The expected output is every line of the data exactly as shown, minus the images.

[Opening Information provided section]

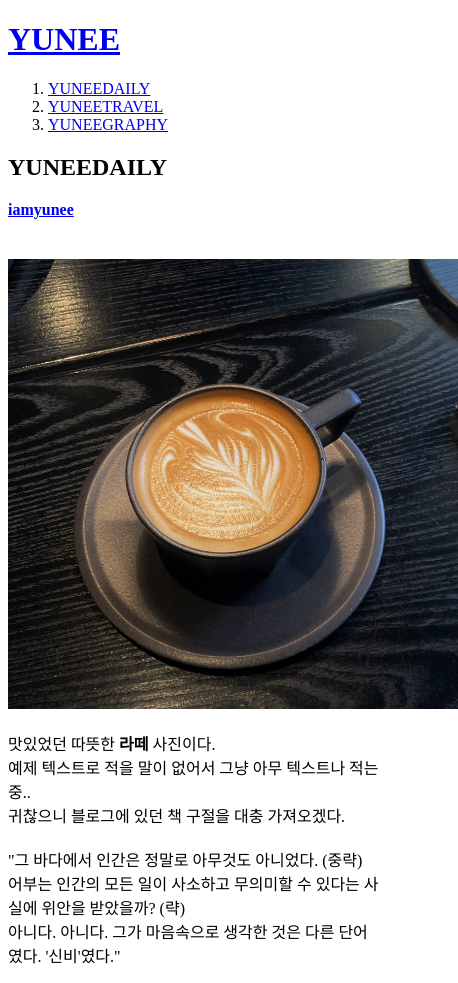
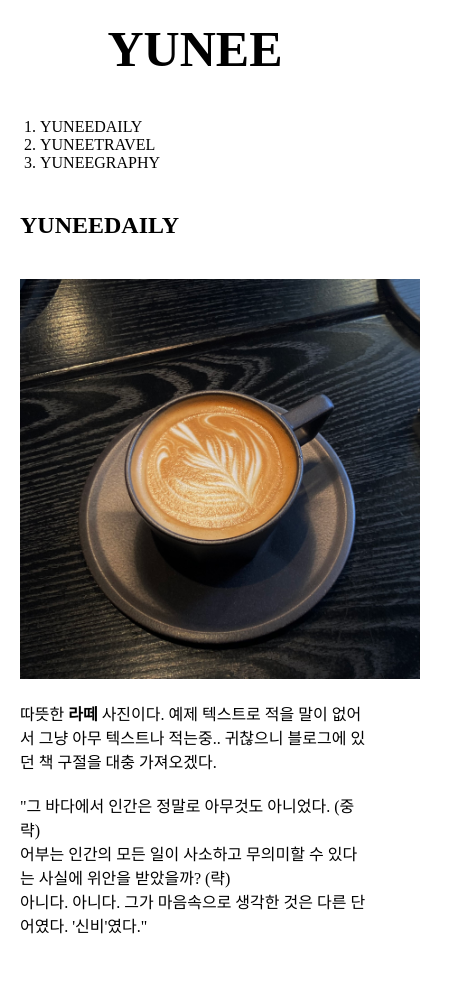
Before and after one commit to yunee22/my-first-website, a plain HTML site: page 1.html in a window 390 px wide. Shown: the whole page, 458 px wide, since content can reach past the window. After the commit the page ends 953 px from the top, so only its background shows below. Drawn offline with Linux system fonts and the light colour scheme; a script that the page names is missing.

Commit message:
style.css

```diff
--- a/1.html
+++ b/1.html
@@ -3,59 +3,27 @@
 <head>
   <title>iamyunee-daily</title>
   <meta charset="utf-8">
-  <!-- Global site tag (gtag.js) - Google Analytics -->
-  <script async src="https://www.googletagmanager.com/gtag/js?id=G-9SSXMH9ZSY"></script>
-  <script>
-    window.dataLayer = window.dataLayer || [];
-    function gtag(){dataLayer.push(arguments);}
-    gtag('js', new Date());
-
-    gtag('config', 'G-9SSXMH9ZSY');
-  </script>
-
+  <link rel="stylesheet" href="style.css">
 </head>
 <body>
-  <h1><a href="index.html">YUNEE</h1>
+  <h1><a href="index.html">YUNEE</a></h1>
+  <div id="grid">
     <ol>
       <li><a href="1.html">YUNEEDAILY</a></li>
       <li><a href="2.html">YUNEETRAVEL</a></li>
       <li><a href="3.html">YUNEEGRAPHY</a></li>
     </ol>
+    <div id="article">
       <h2>YUNEEDAILY</h2>
-  <strong><a href="https://blog.naver.com/iamyunee" target="_blank" title="네이버 블로그">iamyunee</a></strong>
-
         <p style="margin-top:40px;">
-  <img src="sample.jpeg" width="450px"> <br>
+        <img src="sample.jpeg" width="400px"> <br>
         <br>
-  맛있었던 따뜻한 <strong>라떼</strong> 사진이다.<br>
-  예제 텍스트로 적을 말이 없어서 그냥 아무 텍스트나 적는중..<br>
-  귀찮으니 블로그에 있던 책 구절을 대충 가져오겠다.</p>
+        따뜻한 <strong>라떼</strong> 사진이다. 예제 텍스트로 적을 말이 없어서 그냥 아무 텍스트나 적는중.. 귀찮으니 블로그에 있던 책 구절을 대충 가져오겠다.</p>
         <p style="margin-top:20px;"">
         "그 바다에서 인간은 정말로 아무것도 아니었다. (중략)<br>
         어부는 인간의 모든 일이 사소하고 무의미할 수 있다는 사실에 위안을 받았을까? (략)<br>
         아니다. 아니다. 그가 마음속으로 생각한 것은 다른 단어였다. '신비'였다."</p>
-
-  <p>
-    <div id="disqus_thread"></div>
-<script>
-    /**
-    *  RECOMMENDED CONFIGURATION VARIABLES: EDIT AND UNCOMMENT THE SECTION BELOW TO INSERT DYNAMIC VALUES FROM YOUR PLATFORM OR CMS.
-    *  LEARN WHY DEFINING THESE VARIABLES IS IMPORTANT: https://disqus.com/admin/universalcode/#configuration-variables    */
-    /*
-    var disqus_config = function () {
-    this.page.url = PAGE_URL;  // Replace PAGE_URL with your page's canonical URL variable
-    this.page.identifier = PAGE_IDENTIFIER; // Replace PAGE_IDENTIFIER with your page's unique identifier variable
-    };
-    */
-    (function() { // DON'T EDIT BELOW THIS LINE
-    var d = document, s = d.createElement('script');
-    s.src = 'https://yunee22.disqus.com/embed.js';
-    s.setAttribute('data-timestamp', +new Date());
-    (d.head || d.body).appendChild(s);
-    })();
-</script>
-<noscript>Please enable JavaScript to view the <a href="https://disqus.com/?ref_noscript">comments powered by Disqus.</a></noscript>
-</p>
-
+    </div>
+  </div>
 </body>
 </html>
--- /dev/null
+++ b/style.css
@@ -0,0 +1,44 @@
+  body {
+    margin: 0;
+  }
+  a {
+    color:black;
+    text-decoration: none;
+  }
+  h1 {
+    font-size:50px;
+    text-align: center;
+    border-bottom:1px solid gray;
+    margin:0;
+    padding: 20px;
+  }
+  ol {
+    border-right:1px solid gray;
+    width:150px;
+    margin:0px;
+    padding:20px;
+  }
+  #grid {
+    display: grid;
+    grid-template-columns: 210px 1fr;
+  }
+  #grid ol {
+    padding-left: 40px;
+  }
+  #grid #article {
+    padding: 0px 20px 0px 20px;
+  }
+  @media(max-width:650px){
+    #grid{
+      display: block;
+      }
+    ol{
+      border: none;
+    }
+    h1{
+      border-bottom:none;
+    }
+    #article{
+      padding: 0px;
+    }
+  }
```
Also changed, not shown: 2.html (+6 -14 lines), 3.html (+7 -14 lines), index.html (+8 -14 lines). Lines whose indentation alone changed are shown as unchanged.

[Closing Information provided section]

Response to the task
Before and after one commit to yunee22/my-first-website, a plain HTML site: page 1.html in a window 390 px wide. Shown: the whole page, 458 px wide, since content can reach past the window. After the commit the page ends 953 px from the top, so only its background shows below. Drawn offline with Linux system fonts and the light colour scheme; a script that the page names is missing.

Commit message:
style.css

```diff
--- a/1.html
+++ b/1.html
@@ -3,59 +3,27 @@
 <head>
   <title>iamyunee-daily</title>
   <meta charset="utf-8">
-  <!-- Global site tag (gtag.js) - Google Analytics -->
-  <script async src="https://www.googletagmanager.com/gtag/js?id=G-9SSXMH9ZSY"></script>
-  <script>
-    window.dataLayer = window.dataLayer || [];
-    function gtag(){dataLayer.push(arguments);}
-    gtag('js', new Date());
-
-    gtag('config', 'G-9SSXMH9ZSY');
-  </script>
-
+  <link rel="stylesheet" href="style.css">
 </head>
 <body>
-  <h1><a href="index.html">YUNEE</h1>
+  <h1><a href="index.html">YUNEE</a></h1>
+  <div id="grid">
     <ol>
       <li><a href="1.html">YUNEEDAILY</a></li>
       <li><a href="2.html">YUNEETRAVEL</a></li>
       <li><a href="3.html">YUNEEGRAPHY</a></li>
     </ol>
+    <div id="article">
       <h2>YUNEEDAILY</h2>
-  <strong><a href="https://blog.naver.com/iamyunee" target="_blank" title="네이버 블로그">iamyunee</a></strong>
-
         <p style="margin-top:40px;">
-  <img src="sample.jpeg" width="450px"> <br>
+        <img src="sample.jpeg" width="400px"> <br>
         <br>
-  맛있었던 따뜻한 <strong>라떼</strong> 사진이다.<br>
-  예제 텍스트로 적을 말이 없어서 그냥 아무 텍스트나 적는중..<br>
-  귀찮으니 블로그에 있던 책 구절을 대충 가져오겠다.</p>
+        따뜻한 <strong>라떼</strong> 사진이다. 예제 텍스트로 적을 말이 없어서 그냥 아무 텍스트나 적는중.. 귀찮으니 블로그에 있던 책 구절을 대충 가져오겠다.</p>
         <p style="margin-top:20px;"">
         "그 바다에서 인간은 정말로 아무것도 아니었다. (중략)<br>
         어부는 인간의 모든 일이 사소하고 무의미할 수 있다는 사실에 위안을 받았을까? (략)<br>
         아니다. 아니다. 그가 마음속으로 생각한 것은 다른 단어였다. '신비'였다."</p>
-
-  <p>
-    <div id="disqus_thread"></div>
-<script>
-    /**
-    *  RECOMMENDED CONFIGURATION VARIABLES: EDIT AND UNCOMMENT THE SECTION BELOW TO INSERT DYNAMIC VALUES FROM YOUR PLATFORM OR CMS.
-    *  LEARN WHY DEFINING THESE VARIABLES IS IMPORTANT: https://disqus.com/admin/universalcode/#configuration-variables    */
-    /*
-    var disqus_config = function () {
-    this.page.url = PAGE_URL;  // Replace PAGE_URL with your page's canonical URL variable
-    this.page.identifier = PAGE_IDENTIFIER; // Replace PAGE_IDENTIFIER with your page's unique identifier variable
-    };
-    */
-    (function() { // DON'T EDIT BELOW THIS LINE
-    var d = document, s = d.createElement('script');
-    s.src = 'https://yunee22.disqus.com/embed.js';
-    s.setAttribute('data-timestamp', +new Date());
-    (d.head || d.body).appendChild(s);
-    })();
-</script>
-<noscript>Please enable JavaScript to view the <a href="https://disqus.com/?ref_noscript">comments powered by Disqus.</a></noscript>
-</p>
-
+    </div>
+  </div>
 </body>
 </html>
--- /dev/null
+++ b/style.css
@@ -0,0 +1,44 @@
+  body {
+    margin: 0;
+  }
+  a {
+    color:black;
+    text-decoration: none;
+  }
+  h1 {
+    font-size:50px;
+    text-align: center;
+    border-bottom:1px solid gray;
+    margin:0;
+    padding: 20px;
+  }
+  ol {
+    border-right:1px solid gray;
+    width:150px;
+    margin:0px;
+    padding:20px;
+  }
+  #grid {
+    display: grid;
+    grid-template-columns: 210px 1fr;
+  }
+  #grid ol {
+    padding-left: 40px;
+  }
+  #grid #article {
+    padding: 0px 20px 0px 20px;
+  }
+  @media(max-width:650px){
+    #grid{
+      display: block;
+      }
+    ol{
+      border: none;
+    }
+    h1{
+      border-bottom:none;
+    }
+    #article{
+      padding: 0px;
+    }
+  }
```
Also changed, not shown: 2.html (+6 -14 lines), 3.html (+7 -14 lines), index.html (+8 -14 lines). Lines whose indentation alone changed are shown as unchanged.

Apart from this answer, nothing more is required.